Any picture must be dropped, but each line of the data should be duplicated exactly.
Top of Exercise data
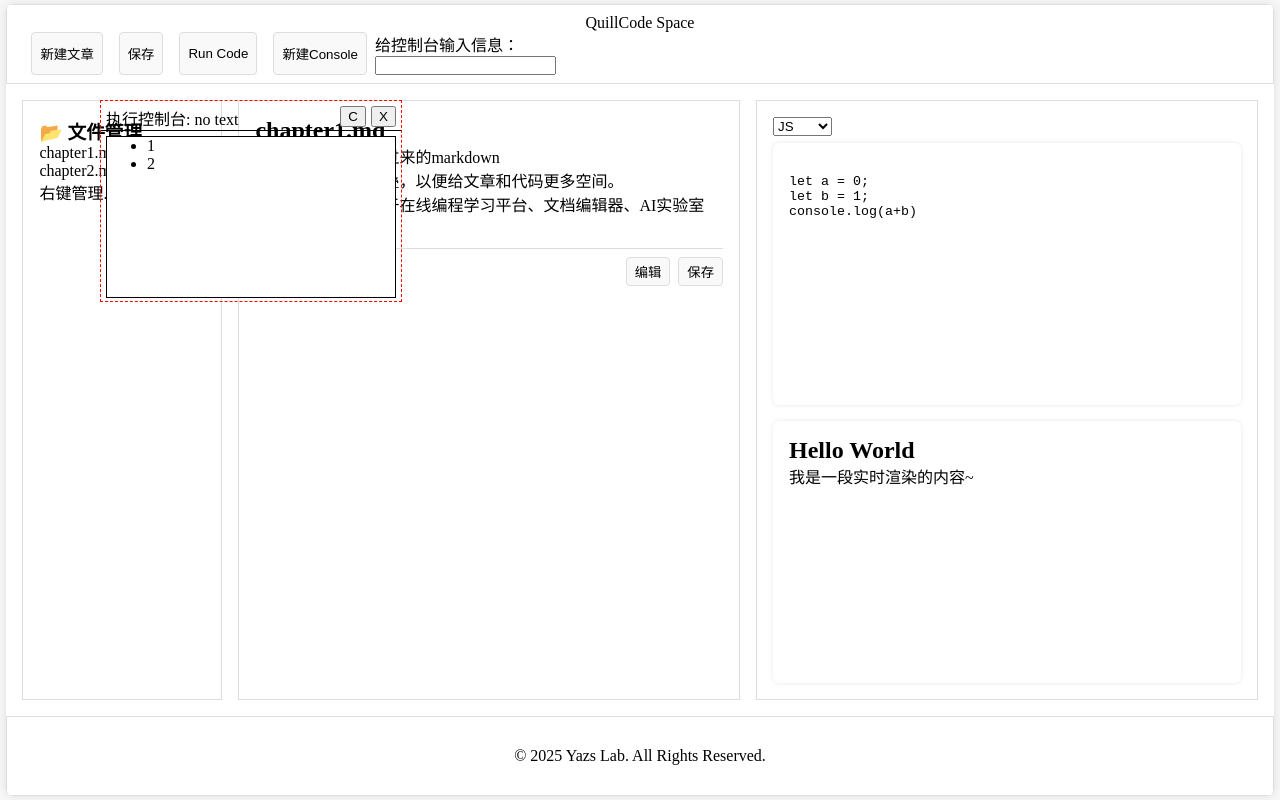
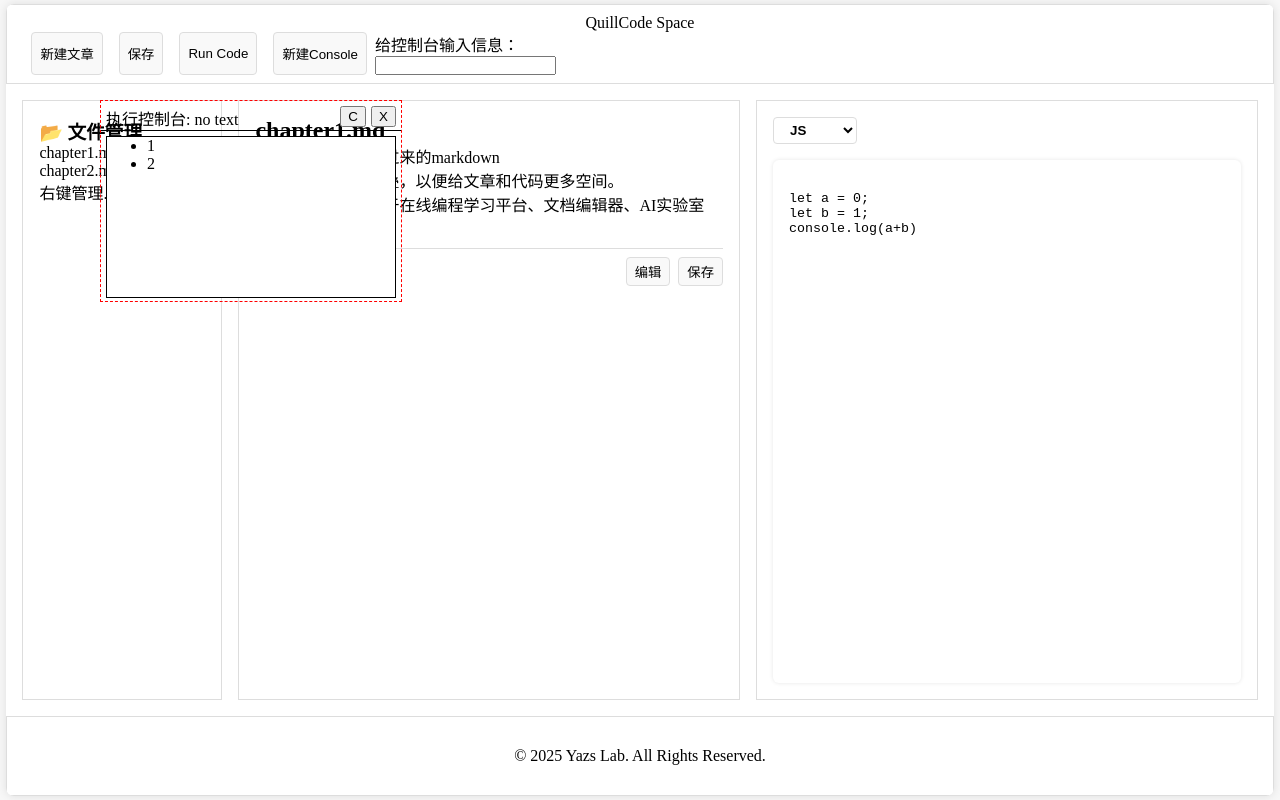
Before and after one commit to Yazs-17/QuillCode, a Vue app in the folder Main/: page / in a window 1280 px wide. Built offline with nearby package versions, Linux system fonts and the light colour scheme.

Commit message:
feat: add logic for code rendering, add more forward-looking in readme

```diff
--- a/Main/src/App.vue
+++ b/Main/src/App.vue
@@ -1,7 +1,7 @@
 <script setup>
 import DialogManager from "./common/DialogManager.vue"
 
-import { ref } from "vue"
+import { ref, computed } from "vue"
 
 import FloatingItem from './components/FloatingConsole.vue'
 
@@ -9,8 +9,10 @@ import FloatingItem from './components/FloatingConsole.vue'
 // 	console.log(e)
 // }
 const fmsg = ref("");
+// const jsConsole = ref([]);
 const clean = (e) => {
 	fmsg.value = ""
+	// jsConsole.value = []
 }
 
 
@@ -28,6 +30,16 @@ const addConsole = () => {
 	// console.log(item.value.childFunc)
 }
 
+// TODO 代码组织与分块
+/**
+ * 代码块状态管理
+ */
+const ENUM = ref({
+	JS: 1,
+	HTML: 2
+})
+
+const mode = ref(ENUM.value.JS)
 
 
 /**
@@ -41,7 +53,6 @@ console.log(a+b)
 const outputMsg = ref({ type: 'log', text: '' });
 
 
-let code = editorContent.value;
 let url = new URL('./utils/executor.js', import.meta.url)
 const worker = new Worker(url, { type: "module" })
 worker.onmessage = e => {
@@ -49,11 +60,18 @@ worker.onmessage = e => {
 	// TODO: 解决这里程序阻塞仍然可以添加执行器的bug
 	if (output === "isRunning") {
 		alert("程序执行中!")
+		return
 	}
-	item.value.pushLog(`[${e.data.type}] ${e.data.text}`)
+	const formatted = `[${output.type}] ${output.text}`
+	item.value?.pushLog(formatted)
+	// jsConsole.value.push(formatted)
 }
 const runCode = async () => {
-	worker.postMessage(code)
+	if (mode.value !== ENUM.value.JS) {
+		alert("当前非JS状态，无需执行")
+		return
+	}
+	worker.postMessage(editorContent.value)
 	return;
 };
 
@@ -61,6 +79,13 @@ const runCode = async () => {
  * 代码渲染逻辑
  */
 
+// TODO 代码危险过滤
+const isHtmlMode = computed(() => mode.value === ENUM.value.HTML)
+const renderedHtml = computed(() => {
+	if (!isHtmlMode.value) return ""
+	return editorContent.value.trim()
+})
+const workspaceRows = computed(() => isHtmlMode.value ? "auto 1fr 1fr" : "auto 1fr")
 
 
 
@@ -73,6 +98,7 @@ const runCode = async () => {
 		<div class="layout">
 			<header>
 				<span>QuillCode Space</span>
+				<!-- <span style="floa;"></span> -->
 				<span class="header-actions">
 					<button>新建文章</button>
 					<button>保存</button>
@@ -85,6 +111,7 @@ const runCode = async () => {
 					</form>
 
 				</span>
+				<span></span>
 			</header>
 
 			<main class="container">
@@ -110,21 +137,25 @@ const runCode = async () => {
 					</div>
 				</article>
 
-				<section class="workspace">
-					<div class="">
-						<select name="" id="">
-							<option value="0">JS</option>
-							<option value="1">HTML</option>
+				<section class="workspace" :style="{ gridTemplateRows: workspaceRows }">
+					<div class="mode-switch">
+						<select name="" id="" v-model="mode">
+							<option :value="ENUM.JS">JS</option>
+							<option :value="ENUM.HTML">HTML</option>
 						</select>
 					</div>
-					<textarea class="code-editor" v-model="editorContent">
-					</textarea>
-					<div class="preview">
-						<div>
-							<h1>Hello World</h1>
-							<p>我是一段实时渲染的内容~</p>
-						</div>
+					<textarea class="code-editor" v-model="editorContent"></textarea>
+					<div class="preview" v-if="isHtmlMode">
+						<div v-if="renderedHtml" v-html="renderedHtml"></div>
+						<p v-else class="preview-placeholder">在这里输入 HTML 预览内容~</p>
 					</div>
+					<!-- <div class="preview js-console" v-else>
+						<h3>JS 控制台输出</h3>
+						<ul v-if="jsConsole.length">
+							<li v-for="(log, logIndex) in jsConsole" :key="logIndex">{{ log }}</li>
+						</ul>
+						<p v-else>运行代码后，输出会显示在这里或浮动控制台中。</p>
+					</div> -->
 				</section>
 			</main>
 
@@ -251,10 +282,29 @@ textarea:hover {
 
 .workspace {
 	display: grid;
-	grid-template-rows: 10px 1fr 1fr;
 	gap: 1rem;
 	padding: 1rem;
 	border: 1px solid var(--hui);
+}
+
+.mode-switch {
+	display: flex;
+	align-items: center;
+	gap: 0.5rem;
+}
+
+.mode-switch select {
+	padding: 0.25rem 0.75rem;
+	border-radius: 4px;
+	border: 1px solid var(--hui);
+	background-color: var(--bai);
+	font-weight: 600;
+	cursor: pointer;
+}
+
+.mode-switch select:focus {
+	outline: none;
+	box-shadow: 0 0 0 2px rgba(86, 156, 214, 0.3);
 }
 
 .code-editor,
```
Also changed, not shown: 1 other file (tests, documents, lock files or other folders).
Bottom of Exercise data
— Written solution —
Before and after one commit to Yazs-17/QuillCode, a Vue app in the folder Main/: page / in a window 1280 px wide. Built offline with nearby package versions, Linux system fonts and the light colour scheme.

Commit message:
feat: add logic for code rendering, add more forward-looking in readme

```diff
--- a/Main/src/App.vue
+++ b/Main/src/App.vue
@@ -1,7 +1,7 @@
 <script setup>
 import DialogManager from "./common/DialogManager.vue"
 
-import { ref } from "vue"
+import { ref, computed } from "vue"
 
 import FloatingItem from './components/FloatingConsole.vue'
 
@@ -9,8 +9,10 @@ import FloatingItem from './components/FloatingConsole.vue'
 // 	console.log(e)
 // }
 const fmsg = ref("");
+// const jsConsole = ref([]);
 const clean = (e) => {
 	fmsg.value = ""
+	// jsConsole.value = []
 }
 
 
@@ -28,6 +30,16 @@ const addConsole = () => {
 	// console.log(item.value.childFunc)
 }
 
+// TODO 代码组织与分块
+/**
+ * 代码块状态管理
+ */
+const ENUM = ref({
+	JS: 1,
+	HTML: 2
+})
+
+const mode = ref(ENUM.value.JS)
 
 
 /**
@@ -41,7 +53,6 @@ console.log(a+b)
 const outputMsg = ref({ type: 'log', text: '' });
 
 
-let code = editorContent.value;
 let url = new URL('./utils/executor.js', import.meta.url)
 const worker = new Worker(url, { type: "module" })
 worker.onmessage = e => {
@@ -49,11 +60,18 @@ worker.onmessage = e => {
 	// TODO: 解决这里程序阻塞仍然可以添加执行器的bug
 	if (output === "isRunning") {
 		alert("程序执行中!")
+		return
 	}
-	item.value.pushLog(`[${e.data.type}] ${e.data.text}`)
+	const formatted = `[${output.type}] ${output.text}`
+	item.value?.pushLog(formatted)
+	// jsConsole.value.push(formatted)
 }
 const runCode = async () => {
-	worker.postMessage(code)
+	if (mode.value !== ENUM.value.JS) {
+		alert("当前非JS状态，无需执行")
+		return
+	}
+	worker.postMessage(editorContent.value)
 	return;
 };
 
@@ -61,6 +79,13 @@ const runCode = async () => {
  * 代码渲染逻辑
  */
 
+// TODO 代码危险过滤
+const isHtmlMode = computed(() => mode.value === ENUM.value.HTML)
+const renderedHtml = computed(() => {
+	if (!isHtmlMode.value) return ""
+	return editorContent.value.trim()
+})
+const workspaceRows = computed(() => isHtmlMode.value ? "auto 1fr 1fr" : "auto 1fr")
 
 
 
@@ -73,6 +98,7 @@ const runCode = async () => {
 		<div class="layout">
 			<header>
 				<span>QuillCode Space</span>
+				<!-- <span style="floa;"></span> -->
 				<span class="header-actions">
 					<button>新建文章</button>
 					<button>保存</button>
@@ -85,6 +111,7 @@ const runCode = async () => {
 					</form>
 
 				</span>
+				<span></span>
 			</header>
 
 			<main class="container">
@@ -110,21 +137,25 @@ const runCode = async () => {
 					</div>
 				</article>
 
-				<section class="workspace">
-					<div class="">
-						<select name="" id="">
-							<option value="0">JS</option>
-							<option value="1">HTML</option>
+				<section class="workspace" :style="{ gridTemplateRows: workspaceRows }">
+					<div class="mode-switch">
+						<select name="" id="" v-model="mode">
+							<option :value="ENUM.JS">JS</option>
+							<option :value="ENUM.HTML">HTML</option>
 						</select>
 					</div>
-					<textarea class="code-editor" v-model="editorContent">
-					</textarea>
-					<div class="preview">
-						<div>
-							<h1>Hello World</h1>
-							<p>我是一段实时渲染的内容~</p>
-						</div>
+					<textarea class="code-editor" v-model="editorContent"></textarea>
+					<div class="preview" v-if="isHtmlMode">
+						<div v-if="renderedHtml" v-html="renderedHtml"></div>
+						<p v-else class="preview-placeholder">在这里输入 HTML 预览内容~</p>
 					</div>
+					<!-- <div class="preview js-console" v-else>
+						<h3>JS 控制台输出</h3>
+						<ul v-if="jsConsole.length">
+							<li v-for="(log, logIndex) in jsConsole" :key="logIndex">{{ log }}</li>
+						</ul>
+						<p v-else>运行代码后，输出会显示在这里或浮动控制台中。</p>
+					</div> -->
 				</section>
 			</main>
 
@@ -251,10 +282,29 @@ textarea:hover {
 
 .workspace {
 	display: grid;
-	grid-template-rows: 10px 1fr 1fr;
 	gap: 1rem;
 	padding: 1rem;
 	border: 1px solid var(--hui);
+}
+
+.mode-switch {
+	display: flex;
+	align-items: center;
+	gap: 0.5rem;
+}
+
+.mode-switch select {
+	padding: 0.25rem 0.75rem;
+	border-radius: 4px;
+	border: 1px solid var(--hui);
+	background-color: var(--bai);
+	font-weight: 600;
+	cursor: pointer;
+}
+
+.mode-switch select:focus {
+	outline: none;
+	box-shadow: 0 0 0 2px rgba(86, 156, 214, 0.3);
 }
 
 .code-editor,
```
Also changed, not shown: 1 other file (tests, documents, lock files or other folders).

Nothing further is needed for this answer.